Over the weekend, BikeSD member, Kelly Cummings carefully documented the new restriping and the buffered bike lanes that were striped for a slightly more pleasant riding experience on Nimitz Boulevard.
Cummings rode out to check out the new painted buffered bike lanes and made meticulous measurements of the area.
The southbound main traffic lane on the right measured 120 inches (10 feet exactly) from inside yellow stripe to inside white lane line. The bike lane measured 78 inches (6’6″) from inside stripe to inside stripe. The right turn lane on the left measured 134 inches (11′ 2″) from inside stripe to edge of concrete gutter. (The concrete gutter adds another 21 inches to the width. The yellow stripes are 4 inches wide, the white dashed lane dividers are 4 inches wide and the sold white lines are 6 inches wide.) As you look up Nimitz, the bike lane along the edge of the sidewalk measured 59-60 inches (5 feet) from edge of gutter to inside white line.

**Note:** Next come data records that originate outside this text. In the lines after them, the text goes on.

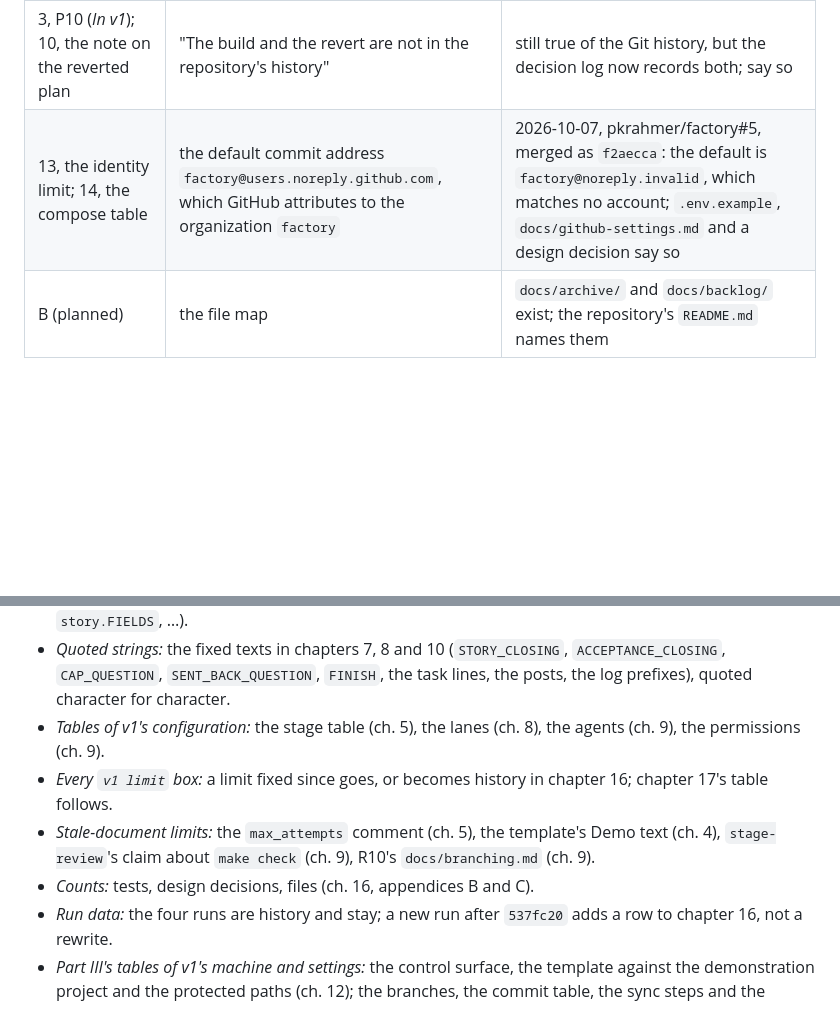
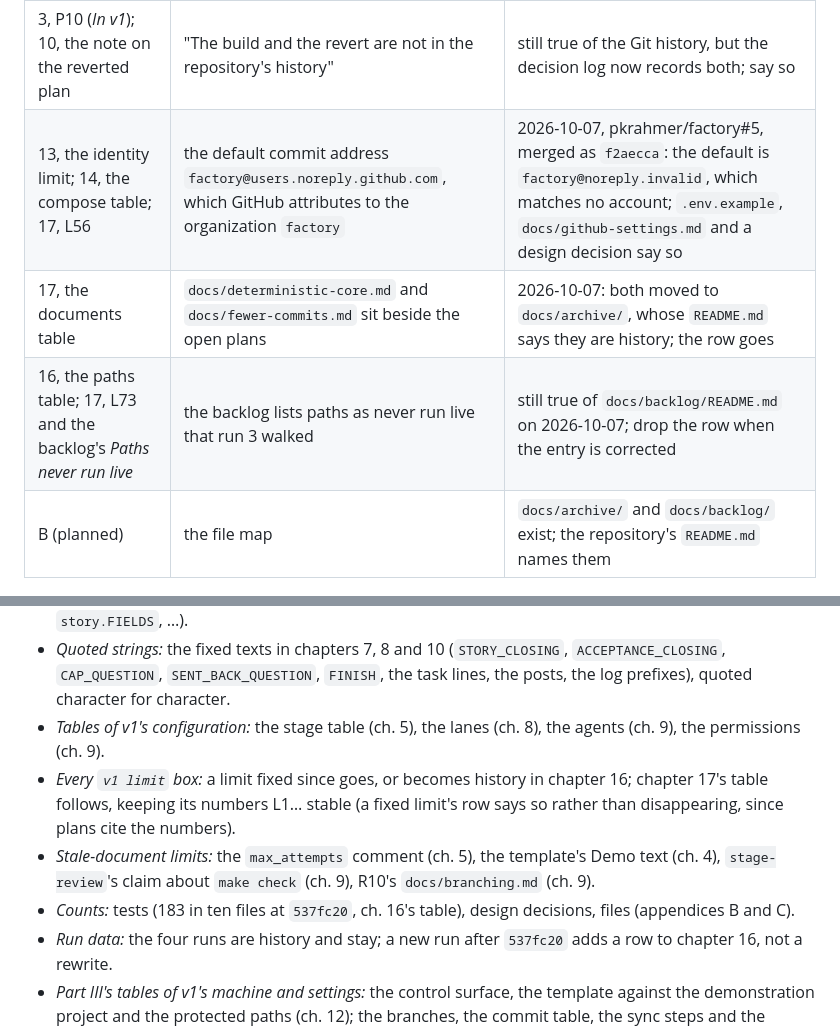
Before and after one commit to pkrahmer/factory, a Markdown page: docs/reference/RETARGET.md, 2 parts joined by grey strips. Rendered like a GitHub page; blank space fills up the shorter version.

```diff
--- a/docs/reference/RETARGET.md
+++ b/docs/reference/RETARGET.md
@@ -50,5 +53,7 @@ The book states these as facts about v1 at `537fc20`. At the new commit they are
 | 3, P10 (*In v1*); 10, the note on the reverted plan | "The build and the revert are not in the repository's history" | still true of the Git history, but the decision log now records both; say so |
-| 13, the identity limit; 14, the compose table | the default commit address `factory@users.noreply.github.com`, which GitHub attributes to the organization `factory` | 2026-10-07, pkrahmer/factory#5, merged as `f2aecca`: the default is `factory@noreply.invalid`, which matches no account; `.env.example`, `docs/github-settings.md` and a design decision say so |
+| 13, the identity limit; 14, the compose table; 17, L56 | the default commit address `factory@users.noreply.github.com`, which GitHub attributes to the organization `factory` | 2026-10-07, pkrahmer/factory#5, merged as `f2aecca`: the default is `factory@noreply.invalid`, which matches no account; `.env.example`, `docs/github-settings.md` and a design decision say so |
+| 17, the documents table | `docs/deterministic-core.md` and `docs/fewer-commits.md` sit beside the open plans | 2026-10-07: both moved to `docs/archive/`, whose `README.md` says they are history; the row goes |
+| 16, the paths table; 17, L73 and the backlog's *Paths never run live* | the backlog lists paths as never run live that run 3 walked | still true of `docs/backlog/README.md` on 2026-10-07; drop the row when the entry is corrected |
 | B (planned) | the file map | `docs/archive/` and `docs/backlog/` exist; the repository's `README.md` names them |
 
 ## 5. What drifts with any code change
@@ -59,9 +64,9 @@ These are tied to the code at `537fc20` and must be verified against the code at
 - *Function, constant and key names* cited throughout Part II (`stage._decide`, `MAX_FAILURES`, `story.FIELDS`, …).
 - *Quoted strings:* the fixed texts in chapters 7, 8 and 10 (`STORY_CLOSING`, `ACCEPTANCE_CLOSING`, `CAP_QUESTION`, `SENT_BACK_QUESTION`, `FINISH`, the task lines, the posts, the log prefixes), quoted character for character.
 - *Tables of v1's configuration:* the stage table (ch. 5), the lanes (ch. 8), the agents (ch. 9), the permissions (ch. 9).
-- *Every `v1 limit` box:* a limit fixed since goes, or becomes history in chapter 16; chapter 17's table follows.
+- *Every `v1 limit` box:* a limit fixed since goes, or becomes history in chapter 16; chapter 17's table follows, keeping its numbers L1… stable (a fixed limit's row says so rather than disappearing, since plans cite the numbers).
 - *Stale-document limits:* the `max_attempts` comment (ch. 5), the template's Demo text (ch. 4), `stage-review`'s claim about `make check` (ch. 9), R10's `docs/branching.md` (ch. 9).
-- *Counts:* tests, design decisions, files (ch. 16, appendices B and C).
+- *Counts:* tests (183 in ten files at `537fc20`, ch. 16's table), design decisions, files (appendices B and C).
 - *Run data:* the four runs are history and stay; a new run after `537fc20` adds a row to chapter 16, not a rewrite.
 - *Part III's tables of v1's machine and settings:* the control surface, the template against the demonstration project and the protected paths (ch. 12); the branches, the commit table, the sync steps and the GitHub settings (ch. 13); the image, the compose variables, the entrypoint's steps, the tick's steps, the preflight's items, the state files and the log lines (ch. 14); the reach table (ch. 15).
 - *Statements about Claude Code's behavior* in chapter 15 (auto mode drops broad run rules, the classifier allows pushes to any branch, protected paths, `settings.local.json` without a trust step): taken from Claude Code's documentation on 2026-10-07, not from v1's code; check them against the documentation and the version the image then installs.
```
Also changed, not shown: other parts of docs/reference/RETARGET.md (+9 -6 lines), 1 other file.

The gutter is also 21 inches wide at this point.
But as Tom Fudge noted last month, “paint is great but paint doesn’t stop cars.” This was evidenced by the two vehicles that were seen driving right over the painted buffer.
The new buffered zones is certainly a vast improvement over what existed before on the pothole filled Nimitz. We’re thankful to all the stakeholders who worked with us and Burgess to ensure that the bike lanes would have some additional breathing room for our riders.
However, this is a nice Christmas present. And we encourage you to send your thank yous and other love notes to the following individuals who have gotten us to this point:
District 2 Councilman Kevin Faulconer, (email@example.com)
City Council representative for Councilman Kevin Faulconer, Michael Patton (firstname.lastname@example.org)
Head of the new Multi-Modal Program, Brian Genovese (BGenovese@sandiego.gov)
City Bike Coordinator, Thomas Landre (TLandre@sandiego.gov)
Jake Aquino with the City Bicycle Program (email@example.com)
As for the next step, the city needs to step up its game if it is serious about providing safety improvements for her residents. And you can rest assured that this is precisely what we’ll be advocating for.
Have you had a chance to ride on the new buffered bike lanes on Nimitz? What is the experience like? Share them in the comments below.